It is our view that the data and analytic software should be the heart of our publications; the accompanying article should describe the data and results so that colleagues can check one another’s work so that we can improve and extend published data and analytical methods.
Note. This work is in collaboration with Gunnar Schaefer, Michael Perry, and Renzo Frigato. We are grateful to the Simons Foundation and Arnold Foundation for their support and Victoria Stodden, Dave Donoho, and Mattan Gavish for useful discussions.
Commercial Disclosure: Flywheel Exchange, LLC.
Brian A. Wandell is the first Isaac and Madeline Stein Family Professor. He joined the Stanford Psychology faculty in 1979 and is a member, by courtesy, of Electrical Engineering and Ophthalmology. He is Director of Stanford’s Center for Cognitive and Neurobiological Imaging, and Deputy Director of Stanford’s Neuroscience Institute. Wandell’s research centers on vision science, spanning topics from visual disorders, reading development in children, to digital imaging devices and algorithms for both magnetic resonance imaging and digital imaging. Wandell graduated from the University of Michigan in 1973 with a B.S. in mathematics and psychology. In 1977, he earned a Ph.D. in social science from the University of California at Irvine. After a year as a postdoctoral fellow at the University of Pennsylvania, he joined the faculty of Stanford University in 1979. Professor Wandell was promoted to associate professor with tenure in 1984 and became a full professor in 1988. In 1986, Wandell won the Troland Research Award from the National Academy of Sciences for his work in color vision.
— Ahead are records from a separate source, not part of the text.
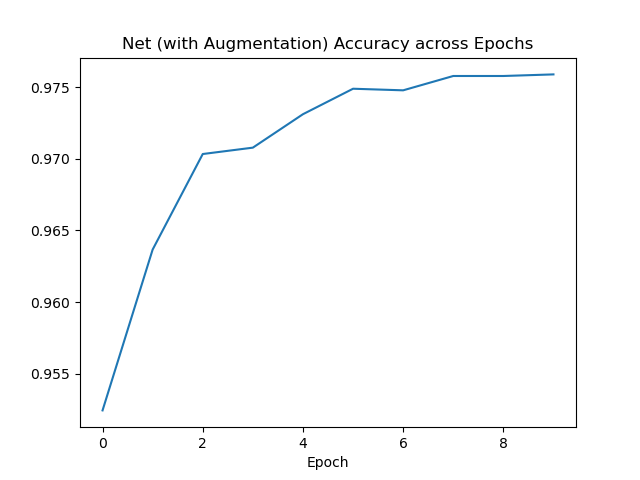
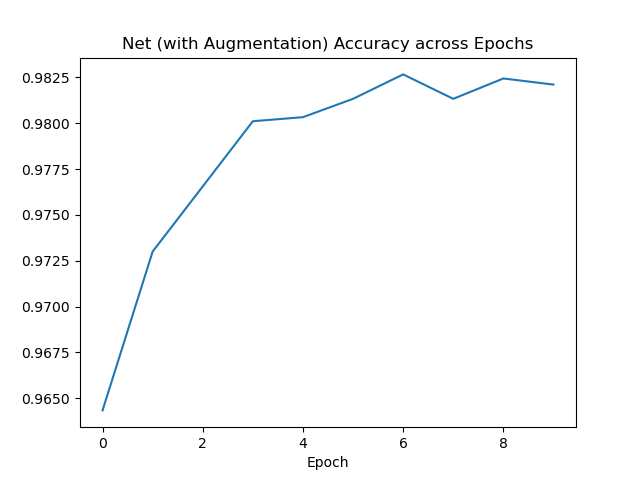
try lowering dropout

diff --git a/main.py b/main.py
@@ -90,8 +90,8 @@ class Net(nn.Module):
         super(Net, self).__init__()
         self.conv1 = nn.Conv2d(in_channels=1, out_channels=8, kernel_size=(3,3), stride=1)
         self.conv2 = nn.Conv2d(8, 8, 3, 1)
-        self.dropout1 = nn.Dropout2d(0.5)
-        self.dropout2 = nn.Dropout2d(0.5)
+        self.dropout1 = nn.Dropout2d(0.3)
+        self.dropout2 = nn.Dropout2d(0.2)
         self.fc1 = nn.Linear(200, 64)
         self.fc2 = nn.Linear(64, 10)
He was made a fellow of the Optical Society of America in 1990; in 1997 he became a McKnight Senior Investigator and received the Edridge Green Medal in Ophthalmology for work in visual neuroscience. In 2000, he was awarded the Macbeth Prize from the Inter-Society Color Council, and in 2007 he was named Electronic Imaging Scientist of the Year by the SPIE/IS&T, and he was awarded the Tillyer Prize from the Optical Society of America in 2008. He was elected to the American Academy of Arts and Sciences in 2011. Oberdorfer Award from the Association for Research in Vision and Ophthalmology, 2012. In 2014 he was awarded the highest honor of the Society for Imaging Science and Technology. In 2016 he was awarded the George A. Miller prize of the Cognitive Neuroscience Society. Wandell was elected to the US National Academy of Sciences in 2003.
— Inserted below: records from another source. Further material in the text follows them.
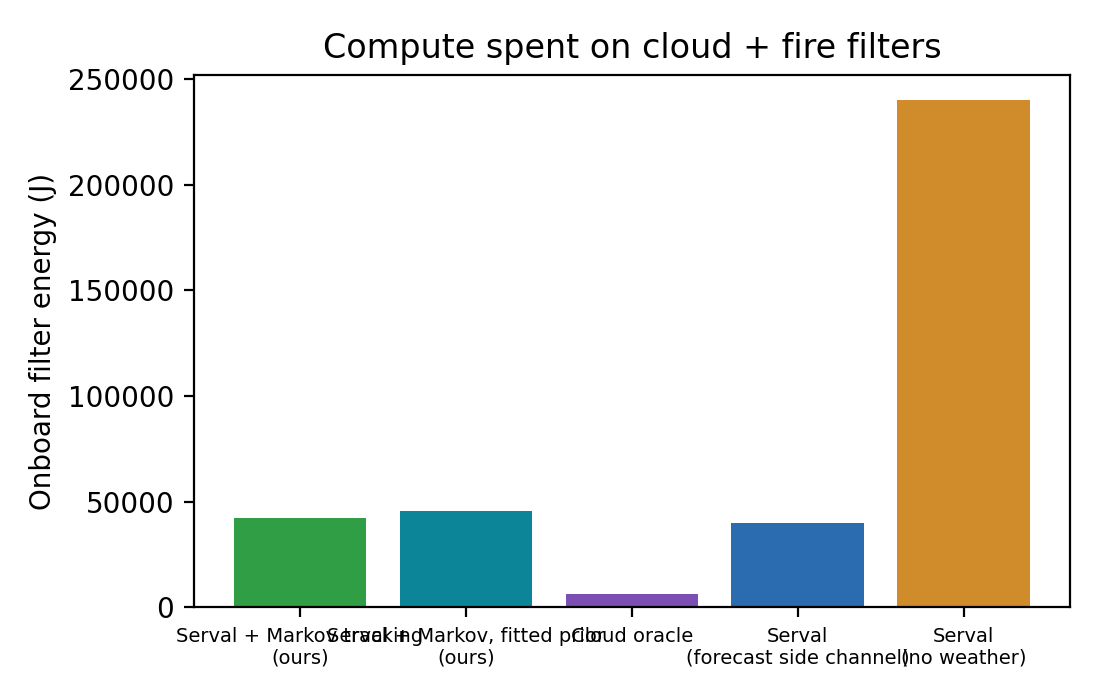
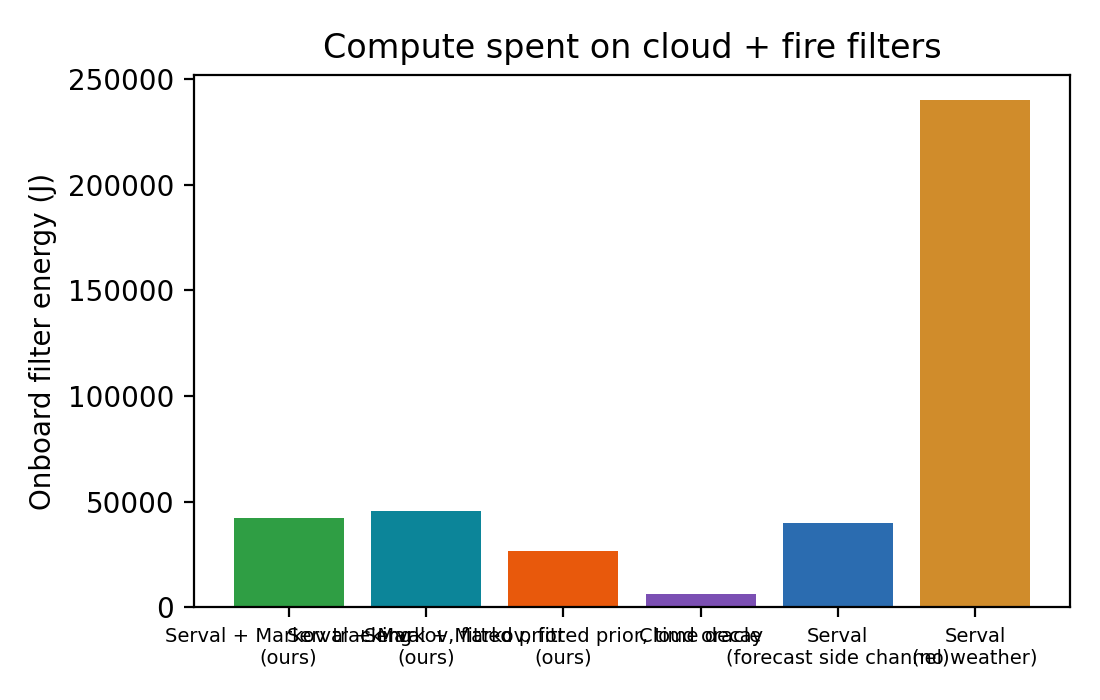
Improve Markov extension: time decay, forecast calibration, neighbor cells
- --decay continuous: age observations by elapsed time instead of at least one
  orbit, so frames in the same pass reuse a fresh observation.
- --forecast_calibration: Bayesian fusion with per-bin forecast likelihood
  ratios fitted on the training week (documented as a negative result).
- --weather_cells_file: cells without an observation borrow an adjacent cell's,
  weighted by the fitted neighbor correlation.
- fit_markov.py fits all parameters on the disjoint training week; new arms in
  run_all.sh; README results updated. All options default off.

diff --git a/Serval/Sat_Simulator/weather_engine.py b/Serval/Sat_Simulator/weather_engine.py
@@ -23,6 +23,20 @@ Recovery policy (Methods Sec. 2.1): when a forest image of a cell is
 de-prioritised as cloudy `ttl` passes in a row, the satellite emits a small
 high-priority "SAR offload" alert so operators can re-task a radar satellite.
 
+Calibrated fusion (--forecast_calibration): instead of the lambda^k blend, the forecast
+is treated as evidence with likelihood ratios fitted on a separate week
+(tools/fit_markov.py) and combined with the Markov prior by Bayes' rule:
+
+    odds(clear | obs, forecast) = odds_prior * LR(forecast bin)
+
+The prior relaxes from the observed state toward an uninformative 0.5 (not the fitted
+chain's stationary clear fraction, which reflects how clear the training week was).
+
+Neighbor observations (--weather_cells_file): when a cell has no observation of its own,
+the most recent observation of an adjacent cell (0.5 degree grid, diagonals included) is
+used instead, its weight scaled by rho, the same-hour cloud correlation between adjacent
+cells fitted on the training week.
+
 Modes:
   none   - engine disabled, simulator is byte-for-byte baseline Serval
   markov - the extension described above
@@ -30,6 +44,7 @@ Modes:
 """
 
 import csv
+import json
 
 STEP_SECONDS = 90 * 60
 
@@ -41,7 +56,7 @@ REGIMES = {
     "tropical": {"p_cc": 0.85, "cloud_fraction": 0.75},
     # Fitted by tools/fit_markov.py on ERA5 for 2026-10-13..19, a week disjoint from the
     # simulated period (data/public/weather_california_train.csv).
-    "empirical": {"p_cc": 0.770, "p_ss": 0.975, "cloud_fraction": 0.103},
+    "empirical": {"p_cc": 0.770, "p_ss": 0.975, "cloud_fraction": 0.103, "rho_neighbor": 0.640},
 }
 
 ALERT_BITS = 8000  # ~1 KB metadata alert
@@ -51,9 +66,16 @@ class WeatherEngine:
     engine = None  # singleton used by PlanetSatellite / PlanetGS
 
     def __init__(self, image_cells_file, mode="markov", regime="maritime", p_cc=None, ttl=3,
-                 thresholds=(0.2, 0.8)):
+                 thresholds=(0.2, 0.8), decay="orbit", calibration_file=None,
+                 weather_cells_file=None):
         self.mode = mode
         self.ttl = ttl
+        self.decay = decay
+        self.lr = None
+        if calibration_file:
+            with open(calibration_file) as fh:
+                cal = json.load(fh)
+            self.lr, self.bin_width = cal["likelihood_ratio_clear"], cal["bin_width_pct"]
         self.low, self.high = thresholds
         if p_cc is None:
             p_cc = REGIMES[regime]["p_cc"]
@@ -61,6 +83,16 @@ class WeatherEngine:
         p_ss = REGIMES[regime].get("p_ss", 1 - pi_c * (1 - p_cc) / (1 - pi_c))
         self.p_cc, self.p_ss = p_cc, max(0.0, min(1.0, p_ss))
         self.lam = self.p_cc + self.p_ss - 1
+        self.rho = REGIMES[regime].get("rho_neighbor", 0.0)
+        self.neighbors = {}  # cell -> adjacent cells
+        if weather_cells_file:
+            coords = {}
+            with open(weather_cells_file) as fh:
+                for row in csv.DictReader(fh):
+                    coords.setdefault(int(row["cell_id"]), (float(row["lat"]), float(row["lon"])))
+            for c, (la, lo) in coords.items():
+                self.neighbors[c] = [n for n, (la2, lo2) in coords.items()
+                                     if n != c and abs(la2 - la) <= 0.501 and abs(lo2 - lo) <= 0.501]
 
         self.info = {}  # image name -> (cell, clear, forest)
         with open(image_cells_file) as fh:
@@ -68,7 +100,8 @@ class WeatherEngine:
                 self.info[row["image"]] = (int(row["cell_id"]), int(row["clear"]), row["forest"] == "True")
         self.last_obs = {}  # cell -> (datetime, clear)
         self.cloudy_streak = {}  # cell -> consecutive forest images de-prioritised as cloudy
-        self.stats = {"predictions": 0, "with_observation": 0, "observations": 0, "sar_alerts": 0}
+        self.stats = {"predictions": 0, "with_observation": 0, "with_neighbor_observation": 0,
+                      "observations": 0, "sar_alerts": 0}
 
     def _p_clear_markov(self, clear, steps):
         """P(clear after `steps` transitions | current state)."""
@@ -85,14 +118,39 @@ class WeatherEngine:
         if self.mode == "oracle":
             return float(clear)
         forecast = image.side_channel_info["cloud"]
-        obs = self.last_obs.get(cell)
+        obs, weight = self.last_obs.get(cell), 1.0
+        if (obs is None or obs[0] >= now) and self.rho > 0:
+            nearby = [self.last_obs[n] for n in self.neighbors.get(cell, ())
+                      if n in self.last_obs and self.last_obs[n][0] < now]
+            obs, weight = (max(nearby), self.rho) if nearby else (None, 1.0)
+            if obs is not None:
+                self.stats["with_neighbor_observation"] += 1
         if obs is None or obs[0] >= now:
-            return forecast
-        self.stats["with_observation"] += 1
-        # The chain advances in whole orbits (lambda can be negative, e.g. the arid regime)
-        steps = max(1, round((now - obs[0]).total_seconds() / STEP_SECONDS))
-        memory = abs(self.lam) ** steps
+            return forecast if self.lr is None else self._calibrated(0.5, forecast)
+        if weight == 1.0:
+            self.stats["with_observation"] += 1
+        elapsed = (now - obs[0]).total_seconds() / STEP_SECONDS
+        if self.decay == "continuous" and self.lam > 0:
+            # Elapsed time in (fractional) orbits, so a frame seconds after an observation in
+            # the same pass trusts it almost fully
+            steps = elapsed
+        else:
+            # The chain advances in whole orbits (lambda can be negative, e.g. the arid regime)
+            steps = max(1, round(elapsed))
+        memory = weight * abs(self.lam) ** steps
+        if self.lr is not None:
+            prior = 0.5 + ((1.0 if obs[1] else 0.0) - 0.5) * memory
+            return self._calibrated(prior, forecast)
         return memory * self._p_clear_markov(obs[1], steps) + (1 - memory) * forecast
+
+    def _calibrated(self, prior, forecast):
+        """Bayes update of P(clear) with the forecast's fitted likelihood ratio."""
+        cloud_pct = (1 - forecast) * 100
+        lr = self.lr[min(int(cloud_pct // self.bin_width), len(self.lr) - 1)]
+        if prior >= 1.0:
+            return 1.0
+        odds = prior / (1 - prior) * lr
+        return odds / (1 + odds)
 
     def observe(self, image):
         """Record the true cloud state of an image once it is known (called at that moment

diff --git a/tools/fit_markov.py b/tools/fit_markov.py
@@ -10,18 +10,27 @@ Cloudy means truth cloud cover > 50%, the same rule tools/generate_workload.py u
 image labels. Hourly values are linearly interpolated to 30 minutes so the 90-minute
 transition can be counted directly. The printed values are the "empirical" entry of
 REGIMES in Serval/Sat_Simulator/weather_engine.py.
+
+It also fits rho_neighbor, the same-hour cloud correlation between adjacent grid cells,
+and the forecast calibration used by --forecast_calibration: for each 10% bin of
+forecast cloud cover, the likelihood ratio P(bin | clear) / P(bin | cloudy). A likelihood
+ratio does not depend on how cloudy the training week was, unlike P(clear | bin).
 """
 
 import argparse
+import json
 
+import numpy as np
 import pandas as pd
 
 LAG_MINUTES = 90
+BINS = 10
 
 
 def main():
     p = argparse.ArgumentParser()
     p.add_argument("weather_csv")
+    p.add_argument("--calibration_out", default="data/public/forecast_calibration.json")
     args = p.parse_args()
 
     df = pd.read_csv(args.weather_csv, parse_dates=["time"])
@@ -44,6 +53,32 @@ def main():
     print(f"cells={df.cell_id.nunique()}  {df.time.min()} .. {df.time.max()}")
     print(f"p_cc={p_cc:.3f}  p_ss={p_ss:.3f}  cloud_fraction={cloudy_total / samples:.3f}  "
           f"lambda={p_cc + p_ss - 1:.3f}")
+
+    # Same-hour cloud correlation between adjacent cells (0.5 deg grid, diagonals included),
+    # the weight of a neighbor's observation (rho_neighbor in REGIMES["empirical"])
+    cells = df.groupby("cell_id")[["lat", "lon"]].first()
+    cloudy_by_hour = (df.pivot(index="time", columns="cell_id", values="truth_cloud_pct") > 50)
+    a, b = [], []
+    for c, (la, lo) in cells.iterrows():
+        near = cells[(abs(cells.lat - la) <= 0.501) & (abs(cells.lon - lo) <= 0.501) & (cells.index != c)]
+        for n in near.index:
+            a.append(cloudy_by_hour[c].to_numpy())
+            b.append(cloudy_by_hour[n].to_numpy())
+    rho = np.corrcoef(np.concatenate(a), np.concatenate(b))[0, 1]
+    print(f"rho_neighbor={rho:.3f}")
+
+    clear = df["truth_cloud_pct"] <= 50
+    bins = np.minimum(df["forecast_cloud_pct"] // (100 // BINS), BINS - 1).astype(int)
+    # Laplace smoothing keeps sparse bins finite
+    n_clear = np.bincount(bins[clear], minlength=BINS) + 1
+    n_cloudy = np.bincount(bins[~clear], minlength=BINS) + 1
+    lr = (n_clear / n_clear.sum()) / (n_cloudy / n_cloudy.sum())
+    with open(args.calibration_out, "w") as fh:
+        json.dump({"source": args.weather_csv, "bin_width_pct": 100 // BINS,
+                   "likelihood_ratio_clear": [round(float(x), 4) for x in lr]}, fh, indent=2)
+    print("forecast likelihood ratio P(bin|clear)/P(bin|cloudy) per 10% bin:",
+          " ".join(f"{x:.3f}" for x in lr))
+    print(f"wrote {args.calibration_out}")
 
 
 if __name__ == "__main__":

diff --git a/analysis/analyze.py b/analysis/analyze.py
@@ -38,6 +38,11 @@ LABELS = {
     "serval": "Serval (forecast side channel)",
     "markov": "Serval + Markov tracking (ours)",
     "markov_empirical": "Serval + Markov, fitted prior (ours)",
+    "markov_empirical_cont": "Serval + Markov, fitted prior, time decay (ours)",
+    "markov_empirical_cal": "Serval + Markov, calibrated forecast (ours)",
+    "markov_empirical_cal_cont": "Serval + Markov, calibrated, time decay (ours)",
+    "markov_empirical_nbr": "Serval + Markov, neighbor cells (ours)",
+    "markov_empirical_cont_nbr": "Serval + Markov, time decay + neighbors (ours)",
     "oracle": "Cloud oracle",
 }
 COLORS = {
@@ -46,6 +51,11 @@ COLORS = {
     "serval": "#2b6cb0",
     "markov": "#2f9e44",
     "markov_empirical": "#0c8599",
+    "markov_empirical_cont": "#e8590c",
+    "markov_empirical_cal": "#c2255c",
+    "markov_empirical_cal_cont": "#5f3dc4",
+    "markov_empirical_nbr": "#66a80f",
+    "markov_empirical_cont_nbr": "#d6336c",
     "oracle": "#7b4fb3",
 }
 
@@ -216,10 +226,10 @@ def main():
 
     figure(["inorder", "serval"], "Reproduction of Fig. 7: high-priority latency", "fig7_reproduction.png")
     figure(["serval_noweather", "serval"], "Reproduction of Fig. 8b: effect of weather", "fig8b_reproduction.png")
-    figure(["serval_noweather", "serval", "markov", "markov_empirical", "oracle"], "Extension: cloud tracking",
+    figure(["serval_noweather", "serval", "markov", "markov_empirical", "markov_empirical_cont", "oracle"], "Extension: cloud tracking",
            "extension_latency_cdf.png")
 
-    ext = [r for r in rows if r["arm"] in ("serval_noweather", "serval", "markov", "markov_empirical", "oracle")]
+    ext = [r for r in rows if r["arm"] in ("serval_noweather", "serval", "markov", "markov_empirical", "markov_empirical_cont", "oracle")]
     if ext:
         fig, ax = plt.subplots(figsize=(5.5, 3.5))
         ax.bar([LABELS[r["arm"]].replace(" (", "\n(") for r in ext], [r["onboard_compute_J"] for r in ext],

diff --git a/Serval/Sat_Simulator/edgeCompute.py b/Serval/Sat_Simulator/edgeCompute.py
@@ -39,12 +39,21 @@ if __name__ == "__main__":
     parser.add_argument("--regime", choices=sorted(REGIMES), default="maritime")
     parser.add_argument("--p_cc", type=float, default=None,
                         help="override the regime's cloud-to-cloud persistence (Scenario C sweep)")
+    parser.add_argument("--decay", choices=["orbit", "continuous"], default="orbit",
+                        help="age observations in whole orbits, or by elapsed time when lambda > 0")
+    parser.add_argument("--forecast_calibration", type=str, default=None,
+                        help="JSON from tools/fit_markov.py; fuse forecast and Markov prior by Bayes")
+    parser.add_argument("--weather_cells_file", type=str, default=None,
+                        help="weather CSV with cell coordinates; enables neighbor observations")
     parser.add_argument("--query_ttl_passes", type=int, default=3)
     parser.add_argument("--image_cells_file", type=str, default="data/image_cells.csv")
     args = parser.parse_args()
     if args.weather_model != "none":
         WeatherEngine.engine = WeatherEngine(args.image_cells_file, mode=args.weather_model,
-                                             regime=args.regime, p_cc=args.p_cc, ttl=args.query_ttl_passes,
+                                             regime=args.regime, p_cc=args.p_cc, decay=args.decay,
+                                             calibration_file=args.forecast_calibration,
+                                             weather_cells_file=args.weather_cells_file,
+                                             ttl=args.query_ttl_passes,
                                              thresholds=args.cloud_threshold)
     const.DOWNLINK_BANDWIDTH_SCALING = args.downlink_bandwidth_scaling
     const.OEC = args.oec

diff --git a/README.md b/README.md
@@ -142,6 +142,9 @@ All arms share the workload, orbits, ground stations, 1% compute/network budget 
 | `markov` | Serval + our Markov cloud tracking, maritime prior | `--weather_model markov --regime maritime` |
 | `oracle` | Side channel replaced by ground truth (upper bound) | `--weather_model oracle` |
 | `markov_empirical` | Markov tracking with persistence fitted by `tools/fit_markov.py` on a disjoint week (2026-10-13 to 19) | `--weather_model markov --regime empirical` |
+| `markov_empirical_cont` | Same, but observations age by elapsed time rather than at least one whole orbit, so a frame seconds after an observation in the same pass trusts it | `... --regime empirical --decay continuous` |
+| `markov_empirical_nbr`, `markov_empirical_cont_nbr` | A cell with no observation of its own borrows the latest one from an adjacent cell, weighted by the fitted neighbor correlation ρ = 0.64 (without / with time decay) | `... --weather_cells_file data/public/weather_california.csv` |
+| `markov_empirical_cal`, `markov_empirical_cal_cont` | Forecast calibrated on the training week and fused with the Markov prior by Bayes' rule (without / with time decay) | `... --forecast_calibration data/public/forecast_calibration.json` |
 | `markov_arid`, `markov_tropical` | Scenario B: sensitivity to the regime prior | `--regime arid` / `--regime tropical` |
 | `sweep_pcc10` ... `sweep_pcc70` | Scenario C: cloud persistence p_cc = 0.1 ... 0.7 (fitted p_ss held fixed) | `--regime empirical --p_cc 0.1` ... |
 | `inorder`, `serval` in `data/generated-rate/fire02`, `fire15`, `fire5` | Fig. 8: same workload with fire in 2%, 15% and 50% of clear forest frames (main run: 5%) | generator `--fire_share` |
@@ -188,6 +191,11 @@ From `results/summary.csv` and `results/cloud_decisions.csv`:
 | `serval` | 42 / 45 | 1.23 h | 1,334 s (11.1 Wh) | 88.0% | 7.0% | — |
 | `markov` (maritime prior) | 42 / 45 | 1.23 h | 1,402 s | 88.6% | 7.0% | 50 |
 | `markov_empirical` (fitted prior) | 42 / 45 | 1.23 h | 1,526 s (12.7 Wh) | 92.8% | 5.4% | 50 |
+| `markov_empirical_cont` (fitted prior, time decay) | 41 / 45 | 1.23 h | 891 s (7.4 Wh) | 92.3% | 5.9% | 62 |
+| `markov_empirical_nbr` (fitted prior, neighbor cells) | 42 / 45 | 1.23 h | 1,770 s (14.8 Wh) | 94.2% | **4.1%** | 49 |
+| `markov_empirical_cont_nbr` (time decay + neighbor cells) | 41 / 45 | 1.23 h | 1,092 s (9.1 Wh) | 93.5% | 4.6% | 60 |
+| `markov_empirical_cal` (calibrated forecast) | 40 / 45 | 1.25 h (p90 3.2 h) | 2,229 s (18.6 Wh) | 95.5% | 10.8% | 63 |
+| `markov_empirical_cal_cont` (calibrated, time decay) | 40 / 45 | 1.25 h (p90 3.2 h) | 1,870 s (15.6 Wh) | 95.4% | 10.8% | 70 |
 | `oracle` | 45 / 45 | 0.87 h | 204 s | 100% | 0% | 86 |
 
 **Baseline reproduction (Scenario A).** Serval delivers fire images about 28x faster than in-order downlink (median 1.23 h vs 34.4 h, and all 45 vs 24 delivered), the trend of paper Fig. 7. The weather side channel cuts onboard filter compute by 83% (paper Table 5: 83.6%). Unlike paper Fig. 8b, it does not shorten fire latency here: at our scale compute is not the bottleneck, and the forecast wrongly calls 3 clear fire images cloudy.
@@ -204,6 +212,12 @@ Serval keeps high-priority latency flat across a 7x increase in arrival rate. At
 
 **Extension.** With persistence fitted on a separate week, Markov tracking raises cloud-decision accuracy from 88.0% to 92.8% and cuts clear images wrongly skipped as cloudy from 263 to 149 (−43%), at 14% more compute than Serval (still 81% below no-weather Serval). Fire latency is unchanged: the 3 fires Serval loses are still lost. The SAR offload alerts reach the ground in a median 1.23 h.
 
+**Time-based decay (`markov_empirical_cont`).** By default an observation is aged by at least one whole orbit, even for the next frame of the same pass seconds later. Aging it by elapsed time instead lets those frames reuse the observation, so the cloud filter runs on 220 forest images instead of 432. Onboard compute falls to 891 s: 42% below the fitted-prior arm and 33% below Serval. Accuracy stays close (92.3% vs 92.8%; Serval 88.0%), and clear images lost rise slightly (5.9% vs 5.4%; Serval 7.0%). One more fire is lost (41 of 45 delivered vs 42), so this variant trades a little recall for a large energy saving. With 45 fires, one fire is within noise but is reported as measured.
+
+**Neighbor cells (`markov_empirical_nbr`, `markov_empirical_cont_nbr`).** Clouds are spatially correlated: adjacent 0.5° cells agree 94% of the time in the training week (correlation ρ = 0.64, fitted by `tools/fit_markov.py`). A cell's own observation is available for 66% of predictions; borrowing an adjacent cell's (with weight ρ) covers another 25%. With the fitted prior this gives the lowest loss of usable imagery of any non-oracle arm: 4.1% of clear forest images lost (Serval 7.0%), 94.2% decision accuracy, the same 42 of 45 fires as Serval, at 33% more compute than Serval. Combined with time decay it keeps most of that (4.6% lost, 93.5% accuracy) while using 18% less compute than Serval, with one fire fewer. Both improve on their counterparts without neighbor sharing on every cloud-decision metric.
+
+**Calibrated forecast (`markov_empirical_cal*`), a negative result.** `tools/fit_markov.py` fits, per 10% forecast bin, the likelihood ratio P(bin | clear) / P(bin | cloudy) on the training week, and the engine combines it with the Markov prior by Bayes' rule. Accuracy rises to 95.5%, the best of any non-oracle arm, and wrongly-clear skips fall from 149 to 30. But the errors move to the expensive side: clear images skipped as cloudy rise from 45 to 90 (10.8% of clear forest images lost, vs 7.0% for Serval), one or two more fires are lost (40 of 45), and compute rises 67% over Serval. Two reasons. First, a wrongly-clear skip only wastes a fire-filter run, while a wrongly-cloudy skip discards usable imagery, so an accuracy that weights both equally rewards the wrong trade. Second, the training week was 10% cloudy and the test week 54%, so the forecast's error profile shifted. Under Serval's fixed 0.2 / 0.8 thresholds, the uncalibrated forecast is the better input; a cost-aware threshold would be the natural next step, but it would change Serval's decision rule, which this project keeps fixed.
+
 **Scenario B (regime priors).** The proposal's maritime prior gives almost no gain (88.6%) and the arid prior none (88.0%): with λ = p_cc + p_ss − 1 near 0 the chain forgets an observation within one orbit, and the estimate falls back to the forecast. The tropical prior (93.7%) and the fitted prior (92.8%) carry memory across orbits (λ = 0.40 and 0.745). Measured California persistence is high: λ = 0.745 on the training week and 0.687 on the test week.
 
 **Scenario C (persistence sweep, `scenario_c_pareto.png`).** At p_cc ≤ 0.2 the extension behaves like Serval (7.0% clear images lost, 55.9 Wh saved). Raising p_cc to 0.5 lowers losses to 4.4% while still saving 51.7 Wh, 78% of no-weather Serval's filter energy. Beyond 0.5 nothing changes. Fire latency is flat across the sweep (median 1.23 h; 42 to 43 of 45 delivered), so the trade-off is energy vs. usable clear imagery, not latency.
@@ -214,6 +228,9 @@ Serval keeps high-priority latency flat across a 7x increase in arrival rate. At
 |---|---|---|
 | Climate regime prior (cloud persistence p_cc, p_ss or cloud fraction) | `--regime`, `REGIMES` in `weather_engine.py` | maritime (0.65, 0.6) |
 | Override p_cc of the chosen regime | `--p_cc` | regime value |
+| How observations age | `--decay orbit` (at least one orbit) or `--decay continuous` (elapsed time, when λ > 0) | orbit |
+| Neighbor-cell observations | `--weather_cells_file <weather csv>` (weight `rho_neighbor` in `REGIMES`) | off |
+| Bayesian forecast calibration | `--forecast_calibration <json>`, fitted by `tools/fit_markov.py` | off |
 | Fitted persistence | `python tools/fit_markov.py data/public/weather_california_train.csv` | p_cc 0.770, p_ss 0.975 |
 | Passes before SAR alert | `--query_ttl_passes` | 3 |
 | Side-channel thresholds | `--cloud_threshold LOW HIGH` | 0.2 0.8 |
The call for abstracts is open throught August 14.
In order to plan for your arrival, we encourage you to register early.
|Registration Opens||Monday, May 8th|
|Deadline for cancelling registration:||Monday, August 28th|
|On-line registration closes||midnight Monday, Sept. 4th|
|Time:||beginning at 7:30 a.m.|
|Location:||Frangipani Room, Mezzanine Level
Indiana Memorial Union (host hotel)
900 East 7th Street
Bloomington, IN 47405
A refund, less a $10.00 administrative charge, will be accepted if received by midnight Monday, August 8th. Refunds will be made in the same form that you submitted payment. Refunds will not be issued after August 28th, but you may substitute another delegate.
All cancellation requests must be made in writing and either emailed or faxed to the Conference Registrar at: firstname.lastname@example.org or FAX: 812.855.8077
If you have questions about how to register or how to cancel your registration, contact the Conference Registrar, Melissa Kocias at: email@example.com or 812.855.4224
This work is sponsored by National Science Foundation Award 1636893. Additional workshop sponsors include: